These are horizontal or moderately inclined masses of igneous rock, which have small thickness as compared with their lateral extent. Sheets conform to the bedding-planes of the strata, often running long distances between the same two beds; but if they can be traced far enough, they may generally be found cutting across the strata at one point or another. In thickness they vary from a few feet to several hundreds of feet. The Palisades of the Hudson are formed by a sheet of unusual thickness; its outcrop is 70 miles long from north to south, and its thickness varies from 300 to 850 feet.

Sills are most commonly found in horizontal strata, which offer less resistance to horizontal expansion than do the folded beds; they are also very generally of the most fusible kind, the gabbro family, because such magmas retain their fluidity and flow for longer distances than do the highly siliceous rocks. It is probable that intrusive sheets can be formed at only moderate depths, because the overlying strata must be lifted to an amount equal to the thickness of the sheet, although certain cases are known where the sill appears to have made its way by melting and incorporating some of the strata. At great depths the weight to be lifted is so enormous, that the easiest path of escape must be by breaking through and across the strata. If the beds are subjected to compression after the intrusion of the igneous masses, the latter will be flexed or faulted like the stratified rocks.

Granite veins intrusive in diorite and both cut by a small dyke of aplite; coast of Maine.

Fig. 213. - Granite veins intrusive in diorite and both cut by a small dyke of aplite; coast of Maine. (U. S. G. S).

In a limited exposure it is often difficult to distinguish at once between a sill and a contemporaneous sheet, but there are certain characteristic marks which enable the observer to decide. The presence of scoriae shows that the sheet is contemporaneous. If, on the other hand, the overlying stratum be baked and altered by the heat, or if the sheet cuts across the bedding-planes at any point, or if it can be traced to a dyke which rises above it, or if it gives off tongues or veins, or if pieces of the overlying stratum be torn off and included in the sheet, it must be intrusive. The nature of the contact between the sheet and the stratum above it • is also significant; if the former be contemporaneous, the cracks and fissures of its upper surface will be filled with the sedimentary material. Finally, the texture of the igneous mass gives valuable evidence; in the intrusive sheet the texture is compact (without glassy ground mass) or even quite coarsely crystalline, while the contemporaneous sheet will display the glassy or por-phyritic texture of surface flows.

The Palisades, seen from Hastings, N.Y. (Photograph by van Ingen).
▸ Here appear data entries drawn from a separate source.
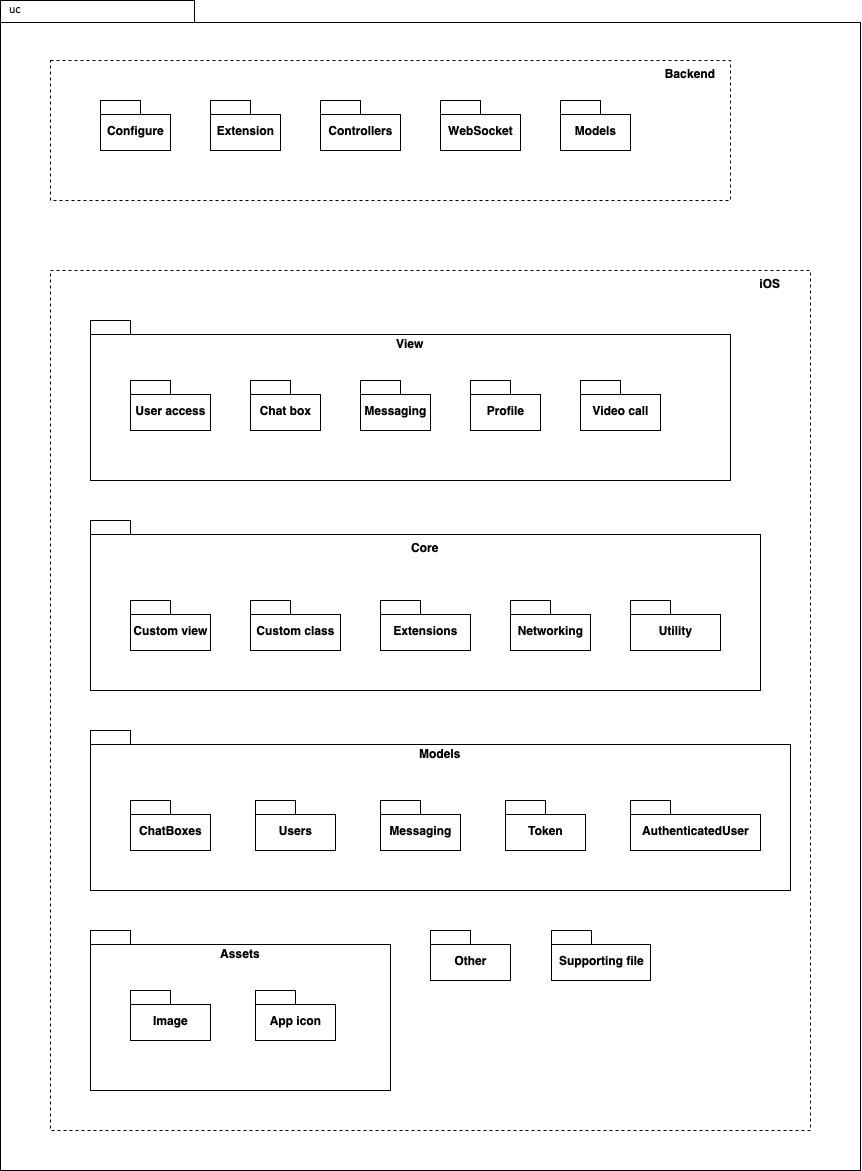
Before: Package.png, a diagram exported from draw.io (vudat081299/thesis). Source tidied: cells renumbered, new cells last; positions are measured from the earlier drawing's top-left corner, leaving out a move shared by most shapes.
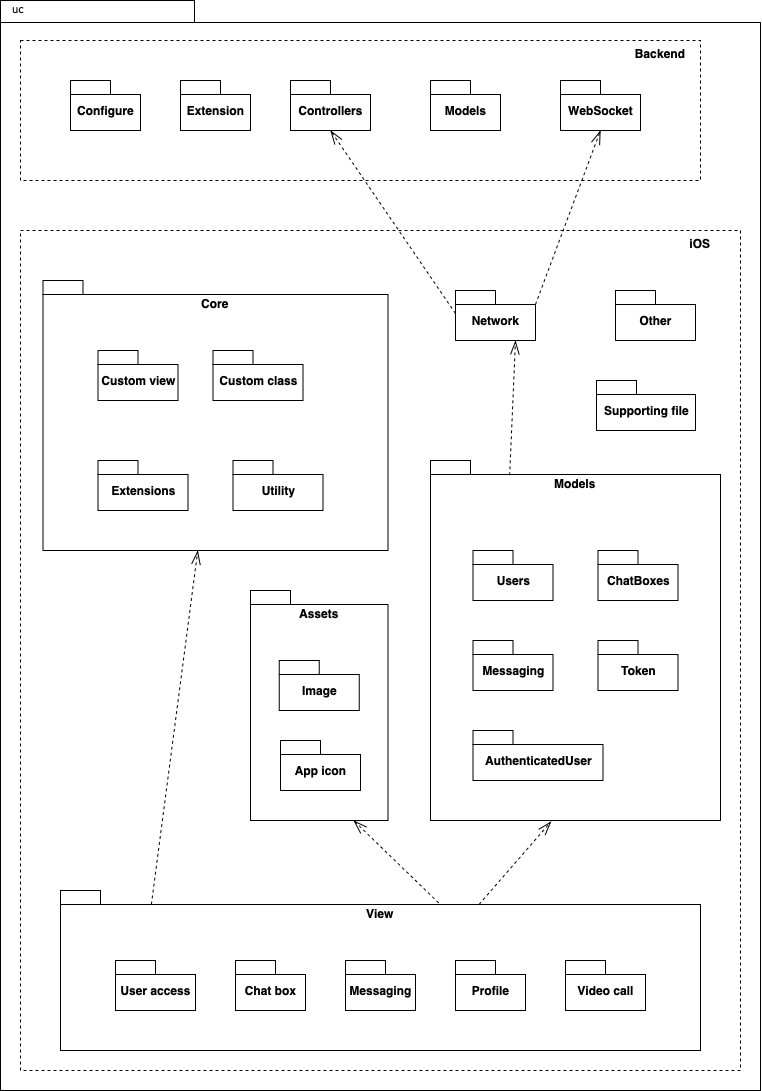
After the commit.

What changed in the source:
```diff
@@ -3,118 +3,136 @@
     <mxCell id="0" />
     <mxCell id="1" parent="0" />
     <mxCell id="2" style="shape=folder;fontStyle=1;spacingTop=10;tabWidth=194;tabHeight=22;tabPosition=left;html=1;rounded=0;shadow=0;comic=0;labelBackgroundColor=none;strokeWidth=1;fillColor=none;fontFamily=Verdana;fontSize=10;align=center;" parent="1" vertex="1">
-      <mxGeometry width="860" height="1170" as="geometry" />
+      <mxGeometry x="70" y="40" width="760" height="1090" as="geometry" />
     </mxCell>
     <mxCell id="3" value="uc" style="text;html=1;align=left;verticalAlign=top;spacingTop=-4;fontSize=10;fontFamily=Verdana;" parent="1" vertex="1">
-      <mxGeometry x="7" width="130" height="20" as="geometry" />
+      <mxGeometry x="80" y="40" width="130" height="20" as="geometry" />
     </mxCell>
     <mxCell id="4" style="rounded=0;whiteSpace=wrap;html=1;dashed=1;fillColor=none;" parent="1" vertex="1">
-      <mxGeometry x="50" y="60" width="680" height="140" as="geometry" />
+      <mxGeometry x="90" y="80" width="680" height="140" as="geometry" />
     </mxCell>
     <mxCell id="5" value="Controllers" style="shape=folder;fontStyle=1;spacingTop=10;tabWidth=40;tabHeight=14;tabPosition=left;html=1;" parent="1" vertex="1">
-      <mxGeometry x="320" y="100" width="80" height="50" as="geometry" />
+      <mxGeometry x="360" y="120" width="80" height="50" as="geometry" />
     </mxCell>
     <mxCell id="6" value="Models" style="shape=folder;fontStyle=1;spacingTop=10;tabWidth=40;tabHeight=14;tabPosition=left;html=1;" parent="1" vertex="1">
-      <mxGeometry x="560" y="100" width="70" height="50" as="geometry" />
+      <mxGeometry x="500" y="120" width="70" height="50" as="geometry" />
     </mxCell>
     <mxCell id="7" value="WebSocket" style="shape=folder;fontStyle=1;spacingTop=10;tabWidth=40;tabHeight=14;tabPosition=left;html=1;" parent="1" vertex="1">
-      <mxGeometry x="440" y="100" width="80" height="50" as="geometry" />
+      <mxGeometry x="630" y="120" width="80" height="50" as="geometry" />
     </mxCell>
     <mxCell id="8" value="Extension" style="shape=folder;fontStyle=1;spacingTop=10;tabWidth=40;tabHeight=14;tabPosition=left;html=1;" parent="1" vertex="1">
-      <mxGeometry x="210" y="100" width="70" height="50" as="geometry" />
+      <mxGeometry x="250" y="120" width="70" height="50" as="geometry" />
     </mxCell>
     <mxCell id="9" value="Configure" style="shape=folder;fontStyle=1;spacingTop=10;tabWidth=40;tabHeight=14;tabPosition=left;html=1;" parent="1" vertex="1">
-      <mxGeometry x="100" y="100" width="70" height="50" as="geometry" />
+      <mxGeometry x="140" y="120" width="70" height="50" as="geometry" />
     </mxCell>
     <mxCell id="10" style="rounded=0;whiteSpace=wrap;html=1;dashed=1;fillColor=none;" parent="1" vertex="1">
-      <mxGeometry x="50" y="270" width="760" height="860" as="geometry" />
+      <mxGeometry x="90" y="270" width="720" height="840" as="geometry" />
     </mxCell>
     <mxCell id="11" value="Backend" style="text;align=center;fontStyle=1;verticalAlign=middle;spacingLeft=3;spacingRight=3;strokeColor=none;" parent="1" vertex="1">
-      <mxGeometry x="650" y="60" width="80" height="26" as="geometry" />
+      <mxGeometry x="690" y="80" width="80" height="26" as="geometry" />
     </mxCell>
     <mxCell id="12" value="iOS" style="text;align=center;fontStyle=1;verticalAlign=middle;spacingLeft=3;spacingRight=3;strokeColor=none;" parent="1" vertex="1">
       <mxGeometry x="730" y="270" width="80" height="26" as="geometry" />
     </mxCell>
     <mxCell id="13" value="User access" style="shape=folder;fontStyle=1;spacingTop=10;tabWidth=40;tabHeight=14;tabPosition=left;html=1;" parent="1" vertex="1">
-      <mxGeometry x="130" y="380" width="80" height="50" as="geometry" />
+      <mxGeometry x="185" y="1000" width="80" height="50" as="geometry" />
     </mxCell>
     <mxCell id="14" value="Chat box" style="shape=folder;fontStyle=1;spacingTop=10;tabWidth=40;tabHeight=14;tabPosition=left;html=1;" parent="1" vertex="1">
-      <mxGeometry x="250" y="380" width="70" height="50" as="geometry" />
+      <mxGeometry x="305" y="1000" width="70" height="50" as="geometry" />
     </mxCell>
     <mxCell id="15" value="Messaging" style="shape=folder;fontStyle=1;spacingTop=10;tabWidth=40;tabHeight=14;tabPosition=left;html=1;" parent="1" vertex="1">
-      <mxGeometry x="360" y="380" width="70" height="50" as="geometry" />
+      <mxGeometry x="415" y="1000" width="70" height="50" as="geometry" />
     </mxCell>
     <mxCell id="16" value="Profile" style="shape=folder;fontStyle=1;spacingTop=10;tabWidth=40;tabHeight=14;tabPosition=left;html=1;" parent="1" vertex="1">
-      <mxGeometry x="470" y="380" width="70" height="50" as="geometry" />
+      <mxGeometry x="525" y="1000" width="70" height="50" as="geometry" />
     </mxCell>
     <mxCell id="17" style="shape=folder;fontStyle=1;spacingTop=10;tabWidth=40;tabHeight=14;tabPosition=left;html=1;fillColor=none;" parent="1" vertex="1">
-      <mxGeometry x="90" y="520" width="670" height="170" as="geometry" />
+      <mxGeometry x="112.5" y="320" width="345" height="270" as="geometry" />
     </mxCell>
     <mxCell id="18" value="Core" style="text;align=center;fontStyle=1;verticalAlign=middle;spacingLeft=3;spacingRight=3;strokeColor=none;" parent="1" vertex="1">
-      <mxGeometry x="385" y="534" width="80" height="26" as="geometry" />
+      <mxGeometry x="245" y="330" width="80" height="26" as="geometry" />
     </mxCell>
     <mxCell id="19" value="Custom view" style="shape=folder;fontStyle=1;spacingTop=10;tabWidth=40;tabHeight=14;tabPosition=left;html=1;" parent="1" vertex="1">
-      <mxGeometry x="130" y="600" width="80" height="50" as="geometry" />
+      <mxGeometry x="167.5" y="390" width="80" height="50" as="geometry" />
     </mxCell>
     <mxCell id="20" value="Custom class" style="shape=folder;fontStyle=1;spacingTop=10;tabWidth=40;tabHeight=14;tabPosition=left;html=1;" parent="1" vertex="1">
-      <mxGeometry x="250" y="600" width="90" height="50" as="geometry" />
+      <mxGeometry x="282.5" y="390" width="90" height="50" as="geometry" />
     </mxCell>
     <mxCell id="21" value="Extensions" style="shape=folder;fontStyle=1;spacingTop=10;tabWidth=40;tabHeight=14;tabPosition=left;html=1;" parent="1" vertex="1">
-      <mxGeometry x="380" y="600" width="90" height="50" as="geometry" />
+      <mxGeometry x="167.5" y="500" width="90" height="50" as="geometry" />
     </mxCell>
-    <mxCell id="22" value="Networking" style="shape=folder;fontStyle=1;spacingTop=10;tabWidth=40;tabHeight=14;tabPosition=left;html=1;" parent="1" vertex="1">
-      <mxGeometry x="510" y="600" width="80" height="50" as="geometry" />
+    <mxCell id="22" value="Network" style="shape=folder;fontStyle=1;spacingTop=10;tabWidth=40;tabHeight=14;tabPosition=left;html=1;" parent="1" vertex="1">
+      <mxGeometry x="525" y="330" width="80" height="50" as="geometry" />
     </mxCell>
     <mxCell id="23" value="Utility" style="shape=folder;fontStyle=1;spacingTop=10;tabWidth=40;tabHeight=14;tabPosition=left;html=1;" parent="1" vertex="1">
-      <mxGeometry x="630" y="600" width="90" height="50" as="geometry" />
+      <mxGeometry x="302.5" y="500" width="90" height="50" as="geometry" />
     </mxCell>
     <mxCell id="24" style="shape=folder;fontStyle=1;spacingTop=10;tabWidth=40;tabHeight=14;tabPosition=left;html=1;fillColor=none;" parent="1" vertex="1">
-      <mxGeometry x="90" y="320" width="640" height="160" as="geometry" />
+      <mxGeometry x="130" y="930" width="640" height="160" as="geometry" />
     </mxCell>
     <mxCell id="25" value="View" style="text;align=center;fontStyle=1;verticalAlign=middle;spacingLeft=3;spacingRight=3;strokeColor=none;" parent="1" vertex="1">
-      <mxGeometry x="370" y="330" width="80" height="26" as="geometry" />
+      <mxGeometry x="410" y="940" width="80" height="26" as="geometry" />
     </mxCell>
     <mxCell id="26" style="shape=folder;fontStyle=1;spacingTop=10;tabWidth=40;tabHeight=14;tabPosition=left;html=1;fillColor=none;" parent="1" vertex="1">
-      <mxGeometry x="90" y="730" width="700" height="160" as="geometry" />
+      <mxGeometry x="500" y="500" width="290" height="360" as="geometry" />
     </mxCell>
     <mxCell id="27" value="Models" style="text;align=center;fontStyle=1;verticalAlign=middle;spacingLeft=3;spacingRight=3;strokeColor=none;" parent="1" vertex="1">
-      <mxGeometry x="400" y="740" width="80" height="26" as="geometry" />
+      <mxGeometry x="605" y="510" width="80" height="26" as="geometry" />
     </mxCell>
     <mxCell id="28" value="ChatBoxes" style="shape=folder;fontStyle=1;spacingTop=10;tabWidth=40;tabHeight=14;tabPosition=left;html=1;" parent="1" vertex="1">
-      <mxGeometry x="130" y="800" width="80" height="50" as="geometry" />
+      <mxGeometry x="667.5" y="590" width="80" height="50" as="geometry" />
     </mxCell>
     <mxCell id="29" value="Token" style="shape=folder;fontStyle=1;spacingTop=10;tabWidth=40;tabHeight=14;tabPosition=left;html=1;" parent="1" vertex="1">
-      <mxGeometry x="505" y="800" width="80" height="50" as="geometry" />
+      <mxGeometry x="667.5" y="680" width="80" height="50" as="geometry" />
     </mxCell>
     <mxCell id="30" value="Users" style="shape=folder;fontStyle=1;spacingTop=10;tabWidth=40;tabHeight=14;tabPosition=left;html=1;" parent="1" vertex="1">
-      <mxGeometry x="255" y="800" width="80" height="50" as="geometry" />
+      <mxGeometry x="542.5" y="590" width="80" height="50" as="geometry" />
     </mxCell>
     <mxCell id="31" value="Messaging" style="shape=folder;fontStyle=1;spacingTop=10;tabWidth=40;tabHeight=14;tabPosition=left;html=1;" parent="1" vertex="1">
-      <mxGeometry x="380" y="800" width="80" height="50" as="geometry" />
+      <mxGeometry x="542.5" y="680" width="80" height="50" as="geometry" />
     </mxCell>
     <mxCell id="32" value="AuthenticatedUser" style="shape=folder;fontStyle=1;spacingTop=10;tabWidth=40;tabHeight=14;tabPosition=left;html=1;" parent="1" vertex="1">
-      <mxGeometry x="630" y="800" width="130" height="50" as="geometry" />
+      <mxGeometry x="542.5" y="770" width="130" height="50" as="geometry" />
     </mxCell>
     <mxCell id="33" style="shape=folder;fontStyle=1;spacingTop=10;tabWidth=40;tabHeight=14;tabPosition=left;html=1;fillColor=none;" parent="1" vertex="1">
-      <mxGeometry x="90" y="930" width="300" height="160" as="geometry" />
+      <mxGeometry x="320" y="630" width="137.5" height="230" as="geometry" />
     </mxCell>
     <mxCell id="34" value="Assets" style="text;align=center;fontStyle=1;verticalAlign=middle;spacingLeft=3;spacingRight=3;strokeColor=none;" parent="1" vertex="1">
-      <mxGeometry x="200" y="940" width="80" height="26" as="geometry" />
+      <mxGeometry x="348.8" y="640" width="80" height="26" as="geometry" />
     </mxCell>
     <mxCell id="35" value="Image" style="shape=folder;fontStyle=1;spacingTop=10;tabWidth=40;tabHeight=14;tabPosition=left;html=1;" parent="1" vertex="1">
-      <mxGeometry x="130" y="990" width="80" height="50" as="geometry" />
+      <mxGeometry x="348.8" y="700" width="80" height="50" as="geometry" />
     </mxCell>
     <mxCell id="36" value="App icon" style="shape=folder;fontStyle=1;spacingTop=10;tabWidth=40;tabHeight=14;tabPosition=left;html=1;" parent="1" vertex="1">
-      <mxGeometry x="255" y="990" width="80" height="50" as="geometry" />
+      <mxGeometry x="350" y="780" width="80" height="50" as="geometry" />
     </mxCell>
     <mxCell id="37" value="Video call" style="shape=folder;fontStyle=1;spacingTop=10;tabWidth=40;tabHeight=14;tabPosition=left;html=1;" parent="1" vertex="1">
-      <mxGeometry x="580" y="380" width="80" height="50" as="geometry" />
+      <mxGeometry x="635" y="1000" width="80" height="50" as="geometry" />
     </mxCell>
     <mxCell id="38" value="Supporting file" style="shape=folder;fontStyle=1;spacingTop=10;tabWidth=40;tabHeight=14;tabPosition=left;html=1;" parent="1" vertex="1">
-      <mxGeometry x="551" y="930" width="99" height="50" as="geometry" />
+      <mxGeometry x="666" y="420" width="99" height="50" as="geometry" />
     </mxCell>
     <mxCell id="39" value="Other" style="shape=folder;fontStyle=1;spacingTop=10;tabWidth=40;tabHeight=14;tabPosition=left;html=1;" parent="1" vertex="1">
-      <mxGeometry x="430" y="930" width="80" height="50" as="geometry" />
+      <mxGeometry x="685" y="330" width="80" height="50" as="geometry" />
     </mxCell>
+    <mxCell id="40" style="endArrow=openThin;endFill=0;endSize=12;html=1;rounded=0;fontSize=16;exitX=0.142;exitY=0.087;exitDx=0;exitDy=0;exitPerimeter=0;dashed=1;" parent="1" edge="1" source="24" target="17">
+      <mxGeometry relative="1" as="geometry" />
+    </mxCell>
+    <mxCell id="41" style="endArrow=openThin;endFill=0;endSize=12;html=1;rounded=0;fontSize=16;entryX=0.75;entryY=1;entryDx=0;entryDy=0;entryPerimeter=0;dashed=1;exitX=0.591;exitY=0.078;exitDx=0;exitDy=0;exitPerimeter=0;" parent="1" edge="1" source="24" target="33">
+      <mxGeometry relative="1" as="geometry" />
+    </mxCell>
+    <mxCell id="42" style="endArrow=openThin;endFill=0;endSize=12;html=1;rounded=0;fontSize=16;entryX=0.416;entryY=1.003;entryDx=0;entryDy=0;entryPerimeter=0;dashed=1;exitX=0.654;exitY=0.087;exitDx=0;exitDy=0;exitPerimeter=0;" parent="1" edge="1" source="24" target="26">
+      <mxGeometry relative="1" as="geometry" />
+    </mxCell>
+    <mxCell id="43" style="endArrow=openThin;endFill=0;endSize=12;html=1;rounded=0;fontSize=16;exitX=0.273;exitY=0.041;exitDx=0;exitDy=0;exitPerimeter=0;dashed=1;entryX=0.75;entryY=1;entryDx=0;entryDy=0;entryPerimeter=0;" parent="1" edge="1" source="26" target="22">
+      <mxGeometry relative="1" as="geometry" />
+    </mxCell>
+    <mxCell id="44" style="endArrow=openThin;endFill=0;endSize=12;html=1;rounded=0;fontSize=16;exitX=0;exitY=0;exitDx=0;exitDy=23;exitPerimeter=0;dashed=1;entryX=0.5;entryY=1;entryDx=0;entryDy=0;entryPerimeter=0;" parent="1" edge="1" source="22" target="5">
+      <mxGeometry relative="1" as="geometry" />
+    </mxCell>
+    <mxCell id="45" style="endArrow=openThin;endFill=0;endSize=12;html=1;rounded=0;fontSize=16;exitX=0;exitY=0;exitDx=80;exitDy=14;exitPerimeter=0;dashed=1;entryX=0.5;entryY=1;entryDx=0;entryDy=0;entryPerimeter=0;" parent="1" edge="1" source="22" target="7">
+      <mxGeometry relative="1" as="geometry" />
+    </mxCell>
   </root>
 </mxGraphModel>
```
Fig. 214. - The Palisades, seen from Hastings, N.Y. (Photograph by van Ingen).

Contact of diabase sill with shales below. Base of Palisades, Weehawken, N.J. (U. S. G. S).

Fig. 215. - Contact of diabase sill with shales below. Base of Palisades, Weehawken, N.J. (U. S. G. S).